As the photographs on Complaint pages 50 and 88 illustrate, there was no need to "disassemble" plaintiff's NPS permitted Mobile Communications Unit to "transport them away from the White House." (Lindsey's Law at 7.) Photos in the Administrative Record of the confiscation of the same mobile speaker's platform on May 9, 1985, show clearly that it was easily transportable intact. (See attachment ____.)


The first object of inquiry is whether the plaintiff has asserted a valid right.
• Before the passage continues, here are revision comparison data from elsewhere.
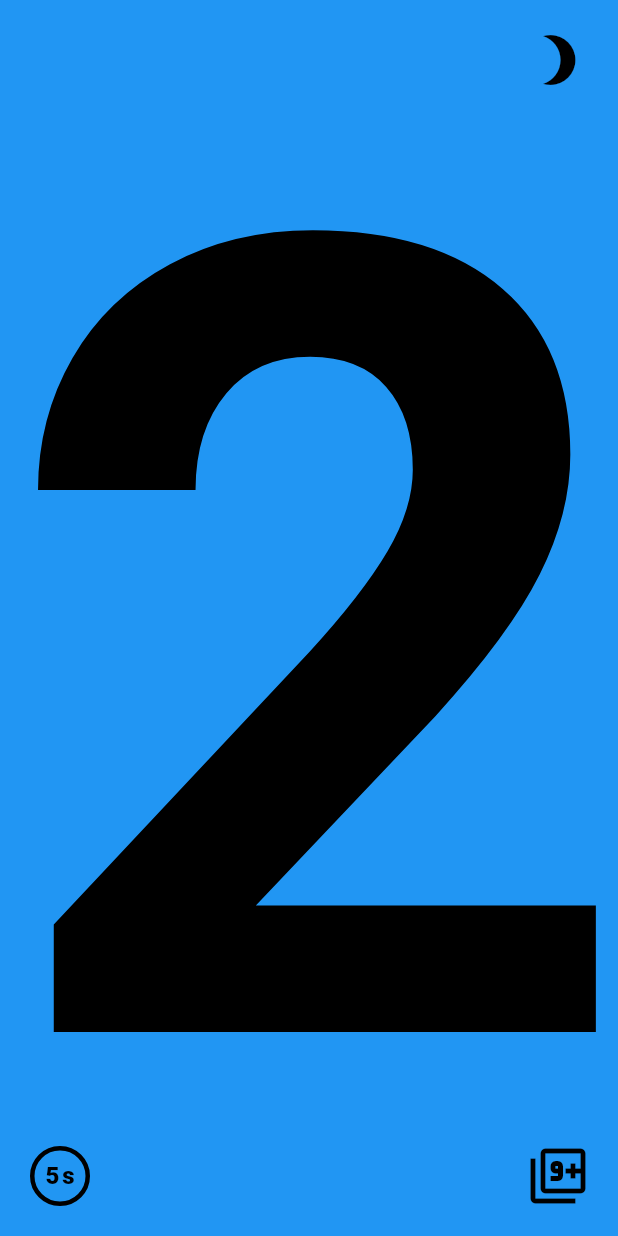
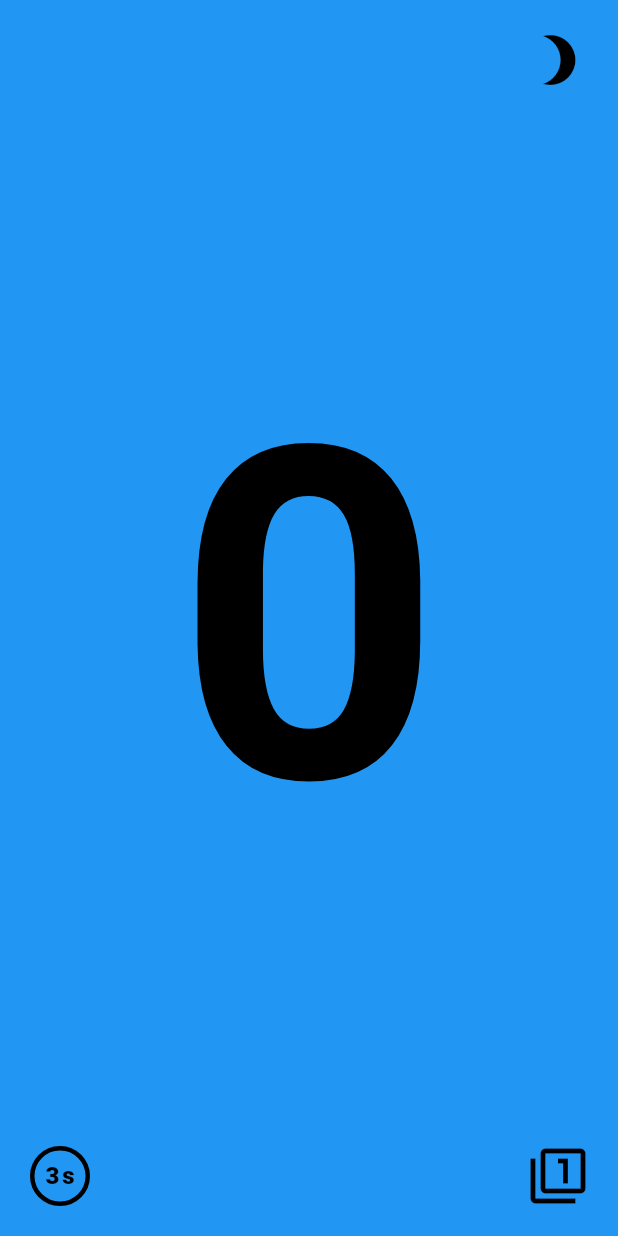
Before and after one commit to Hupka/scan-pass, a Flutter app: the screen it shows after launch, on a phone screen of 412 x 824 dp. Run offline on Flutter 3.47's test engine with Material 2 defaults, Android fonts, the phone set to English and light mode, and no system bars; Roboto replaces fonts that are missing (Arial).

Commit message:
Add portrait mode adjustments; change default values.

```diff
--- a/lib/main.dart
+++ b/lib/main.dart
@@ -18,13 +18,13 @@ class _MyAppState extends State<MyApp> {
   int _number = 0;
   Color _backgroundColor = Colors.blue;
   bool _isMonochrome = false;
-  bool _isSimple = false;
-  int _changeFrequency = 5; // 5 seconds as default
+  bool _isSimple = true;
+  int _changeFrequency = 3; // 3 seconds as default
   late Timer _timer;
 
   @override
   void initState() {
-    _timer = Timer.periodic(Duration(seconds: 5), (_) {
+    _timer = Timer.periodic(Duration(seconds: _changeFrequency), (_) {
       _changeNumber();
     });
     super.initState();
@@ -92,7 +92,12 @@ class _MyAppState extends State<MyApp> {
   @override
   Widget build(BuildContext context) {
     var screenSize = MediaQuery.of(context).size;
-    var textSize = screenSize.height * 0.9;
+    double textSize;
+    if (MediaQuery.of(context).orientation == Orientation.portrait) {
+      textSize = screenSize.width * 0.75;
+    } else {
+      textSize = screenSize.height * 0.9;
+    }
     return Stack(
       children: <Widget>[
         Container(
```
Plaintiff contends that whether he is a "problem," a "philosopher," or a "protester," (Lindsey's Law at 2) is a matter of fact to be determined at trial. Regardless of how plaintiff might be described, his expressive conduct was protected under the First Amendment, unless a threat to some "substantial government interest." As far as "being in the park on a continuous basis," that right accrued to plaintiff under the Ninth Amendment. The factual accuracy of these allegations is borne out by historical occurrences of the arrests of plaintiff, Stacey Abney, and the Quaker Vigilers (to name but a few), and the fact that those arrests did not result in sustained convictions prior to the enactment of the scheme attributed to defendants in this action.

"If an expressor has a constitutional right (to make certain expressions), it cannot be denied that he may make subsequent expressions for the same purpose. If his right exists plaintiff does not lose his right by exercising it." (Near v. Minnesota 283 US 720).

This brings us to the second inquiry; if one has a right and that right has been violated, do the laws of the country afford him a remedy?

"The very essence of civil liberty certainly consists in the right of every individual to claim the protection of the laws, whenever he receives an injury. One of the first duties of government is to afford that protection. (The) Government of the United States has been emphatically termed a government of laws, and not of men. It will certainly cease to deserve this high appellation if the laws furnish no remedy for the violation of a vested legal right....

"Is the act of delivering or withholding a (right) to be considered a mere political act, belonging to the executive department alone, for the performance of which entire confidence is placed by our constitution in the supreme executive, and for any misconduct respecting which, the injured individual has no remedy?

"That there may be such cases is not to be questioned, but that every act of duty to be performed in any of the great departments of government constitutes such a case is not to be admitted...

"(W)hen the legislature proceeds to impose on (an) officer other duties; when he is directed peremptorily to perform (or to refrain from performing) certain acts when the rights of individuals are dependent on the performance of those acts; he is so far the officer of the law; is amenable to the laws for his conduct; and cannot of his discretion sport away the vested rights of others...

"(W)here a specific duty is assigned by law, and individual rights depend upon the performance of that duty; it seems ... clear, that the individual who considers himself injured, has a right to resort to the laws of (the) country for a remedy...." (Gunther Constitutional Law, University Casebook Series, Tenth Edition, pages 4 and 5, citing Marbury v. Madison 1 Cranch 137, 2 L. Ed. 60 (1803)).

Respectfully submitted this _____ day of _____________, 1986.

William Thomas, Plaintiff Pro Se
1440 N Street NW, #410
Washington, DC 20005
(202) 462-3542

Case Listing --- Proposition One ---- Peace Park